A lot of news today.
Survivor Contestant Places Rainbow-Painted Outhouse Atop North Carolina’s Tallest Mountain:
“Yes, at least for a little while, North Carolina’s highest point is an outhouse; a fitting symbol for a state that has sullied itself with shitty, repressive legislation,” Neal Gottlieb pens in a letter to the Governor of North Carolina.
…Protesting North Carolina’s anti-trans “bathroom bill”, HB2, Neil Gottlieb placed a rainbow outhouse on the summit of Mount Mitchell, the state’s tallest mountain. Gottlieb, a contestant on this season’s Survivor: Kaoh Rong, shared the photos and a letter penned to NC Governor Pat McCrory.
On Facebook Gottlieb wrote, “I proudly placed a rainbow-painted outhouse displaying a trans pride flag at the summit of North Carolina’s tallest mountain this morning in protest of the state’s repressive HB2 legislation. It was a brilliant site. The follow letter was nailed to the front of the outhouse and calls out the governor for the crap has become known as the ‘bathroom bill.'”
Gottlieb then posted his letter:
Target Defies North Carolina Bathroom Law:
Target is taking a stand against North Carolina’s transphobic bathroom bill, saying its customers and employees can use the bathroom that matches their gender identity.
The company announced the policy on its corporate website today, saying, “Inclusivity is a core belief at Target. It’s something we celebrate.”
The department store chain even proclaimed its support for the Equality Act that is proposed in Congress.
“We believe that everyone — every team member, every guest, and every community —deserves to be protected from discrimination, and treated equally,” the company said in its statement. “Consistent with this belief, Target supports the federal Equality Act, which provides protections to LGBT individuals, and opposes action that enables discrimination.”
Democrats Tout Business in Campaign Against Governor McCrory’s Law:

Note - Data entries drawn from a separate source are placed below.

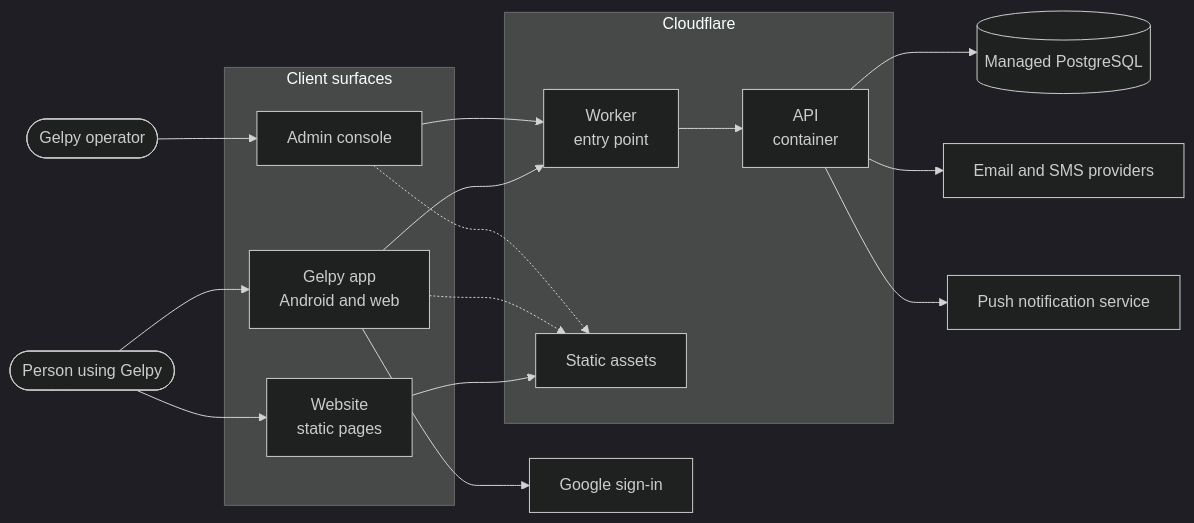
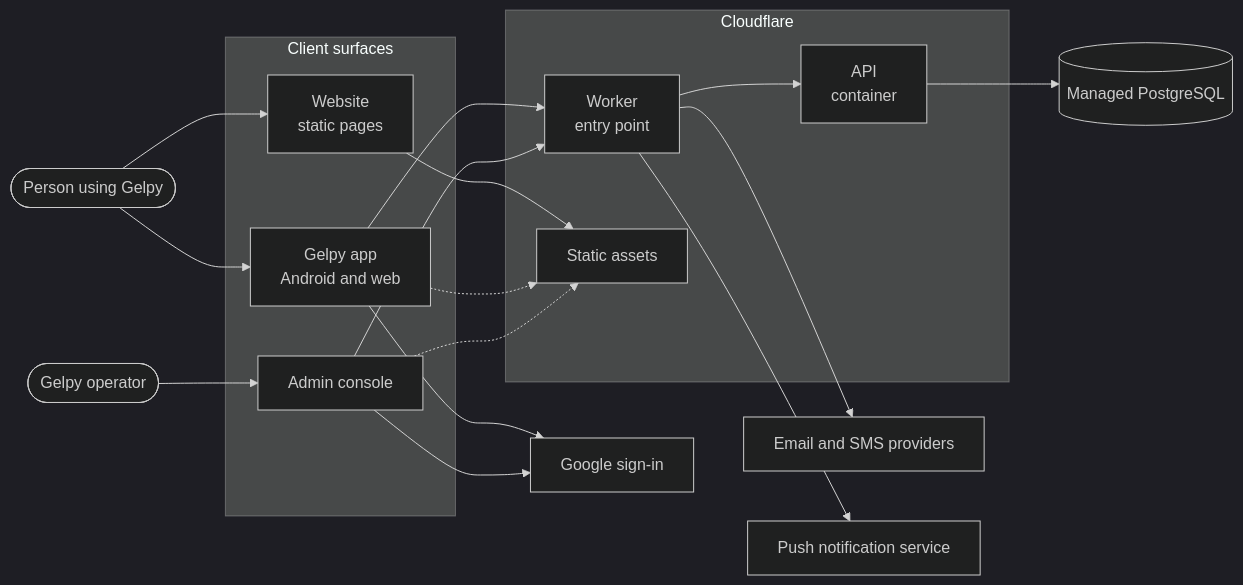
Before and after one commit to Gelpy/gelpy: the first of 3 diagrams in docs/architecture/overview.md, drawn with Mermaid (dark theme). The commit also changed other lines of this file and 6 other files, not shown here.

First line of the commit message:
docs: write the Quality section and update the architecture (001-059)

````diff
--- a/docs/architecture/overview.md
+++ b/docs/architecture/overview.md
@@ -19,36 +27,37 @@
 ```mermaid
 flowchart LR
   user([Person using Gelpy])
   admin([Gelpy operator])
 
   subgraph clients[Client surfaces]
     app[Gelpy app<br/>Android and web]
     web[Website<br/>static pages]
     console[Admin console]
   end
 
   subgraph platform[Cloudflare]
     edge[Worker<br/>entry point]
     api[API<br/>container]
     assets[Static assets]
   end
 
   db[(Managed PostgreSQL)]
   idp[Google sign-in]
   msg[Email and SMS providers]
   push[Push notification service]
 
   user --> app
   user --> web
   admin --> console
   app --> edge
   console --> edge
   web --> assets
   app -.-> assets
   console -.-> assets
   edge --> api
   api --> db
   app --> idp
-  api --> msg
-  api --> push
+  console --> idp
+  edge --> msg
+  edge --> push
 ```
````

The business community’s loud statement against North Carolina’s anti-LGBT law is making Republican lawmakers squirm. Now the state’s Democratic Party is making an economic argument in a new campaign to get House Bill 2 repealed.

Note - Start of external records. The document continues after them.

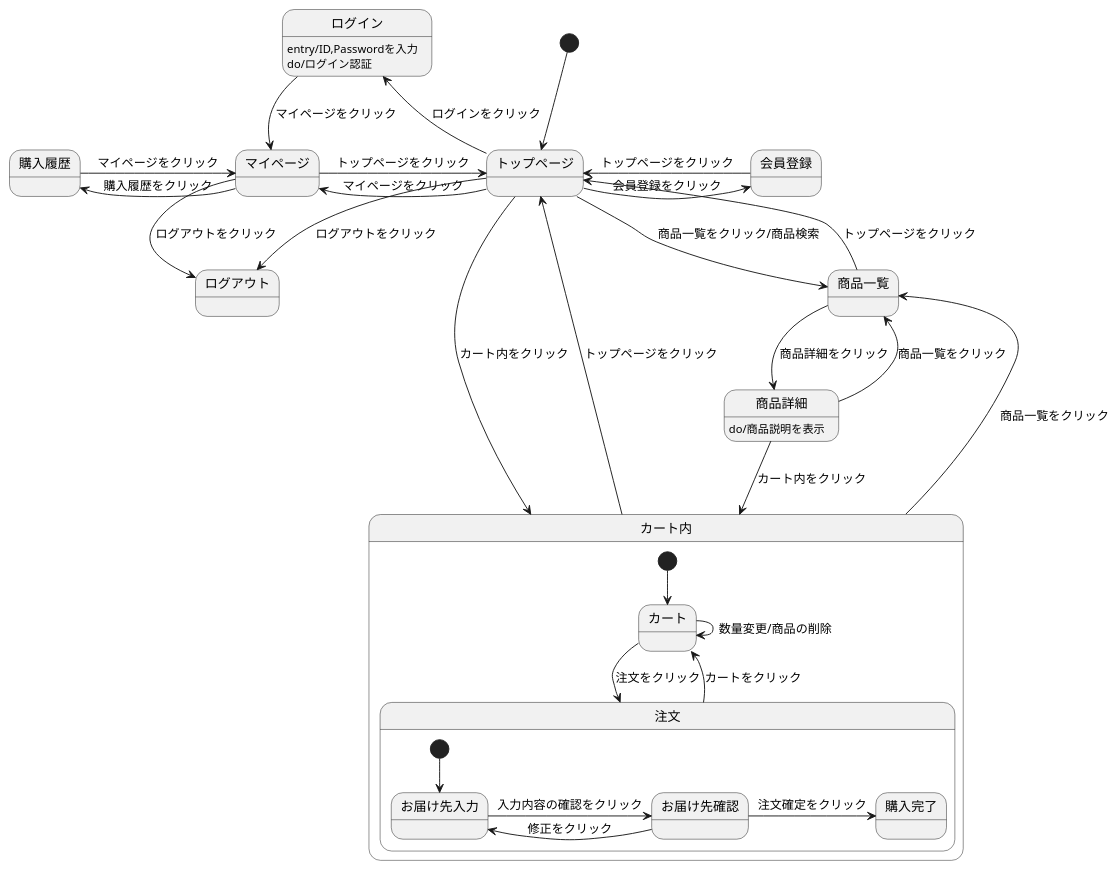
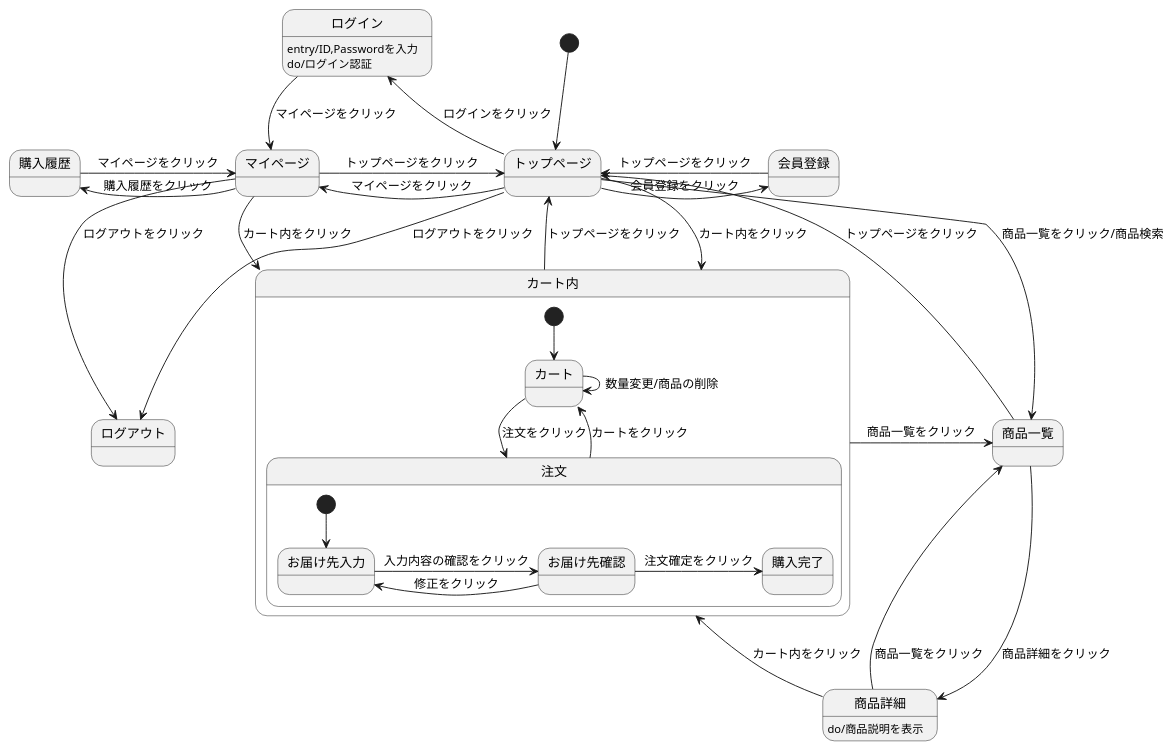
The diagram in Mypage(状態遷移図).md (Aso2001163/2021sys-design-2), drawn with PlantUML before and after one commit.

````diff
--- a/Mypage(状態遷移図).md
+++ b/Mypage(状態遷移図).md
@@ -1,39 +1,40 @@
 ```uml
 @startuml
 [*] --> トップページ
 トップページ -> 会員登録 : 会員登録をクリック
 会員登録 -> トップページ : トップページをクリック
 トップページ -left-> マイページ : マイページをクリック
 トップページ -left-> ログイン : ログインをクリック
 ログイン -down-> マイページ : マイページをクリック
 ログイン:entry/ID,Passwordを入力
 ログイン:do/ログイン認証
 マイページ -> トップページ : トップページをクリック
 マイページ -down-> ログアウト : ログアウトをクリック
 マイページ -left-> 購入履歴 : 購入履歴をクリック
+マイページ -> カート内 : カート内をクリック
 トップページ -> ログアウト : ログアウトをクリック  
 購入履歴 -> マイページ : マイページをクリック
 トップページ --> 商品一覧 : 商品一覧をクリック/商品検索
 商品一覧 -> トップページ : トップページをクリック
 商品一覧 -> 商品詳細 : 商品詳細をクリック  
 商品詳細:do/商品説明を表示
 商品詳細 -down-> 商品一覧 : 商品一覧をクリック
 商品詳細 -down-> カート内 : カート内をクリック
 カート内 -> 商品一覧 : 商品一覧をクリック
 カート内 -up-> トップページ : トップページをクリック
 トップページ -> カート内 : カート内をクリック
 
 state カート内 {
   [*] --> カート
   カート -down-> 注文 : 注文をクリック
   カート -> カート : 数量変更/商品の削除
   注文 -down-> カート : カートをクリック
   state 注文 {
     [*] --> お届け先入力
     お届け先入力 -> お届け先確認 : 入力内容の確認をクリック
     お届け先確認 -> お届け先入力 : 修正をクリック
     お届け先確認 -> 購入完了 : 注文確定をクリック
     }
  }
 @enduml
 ```
````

Its new website — BusinessesAgainstHB2.com — decries the law as “bad for business, bad for North Carolina.” A constantly scrolling list of more than 400 companies that oppose the law sweeps up the page.
If a recent federal court ruling overrides North Carolina’s recently passed anti-LGBT bill, Gov. Pat McCrory claims he won’t stand in the way.
On Tuesday, U.S. Court of Appeals for the Fourth District ruled—in a 2-1 decision—in favor of Gavin Grant, a trans student who sued his Virginia high school after administrators blocked him from using the men’s restroom. The decision will also affect Maryland, West Virginia and South Carolina, the other states in the Fourth District.
McCrory, however, saved criticism for the federal government’s policy on Title IX. In 2014, the Obama administration issued a memo clarifying its policy on the Education Amendments of 1972, which prohibit discrimination on the basis of race, sex, and national origin in public education, arguing that the provision extended to trans students. On Tuesday, the federal court ruled that the administration’s stance on Title IX overrides discriminatory policies set by local schools, as was the case in Virginia.
“I think that’s bad precedent and I don’t think it’s the traditional way we do things,” McCrory claimed. “The way I think we should have done them is to allow the high schools to make the appropriate arrangements for those students who have unique circumstances. But this is the federal government… forcing something, brand new standards that we’ve never seen before.”
ESPN announced Wednesday night it has fired outspoken baseball analyst and former Boston Red Sox pitcher Curt Schilling after his reposting of a meme widely interpreted as anti-transgender on his Facebook page on Tuesday.
“Curt Schilling has been advised that his conduct was unacceptable and his employment with ESPN has been terminated,” the network said in a statement.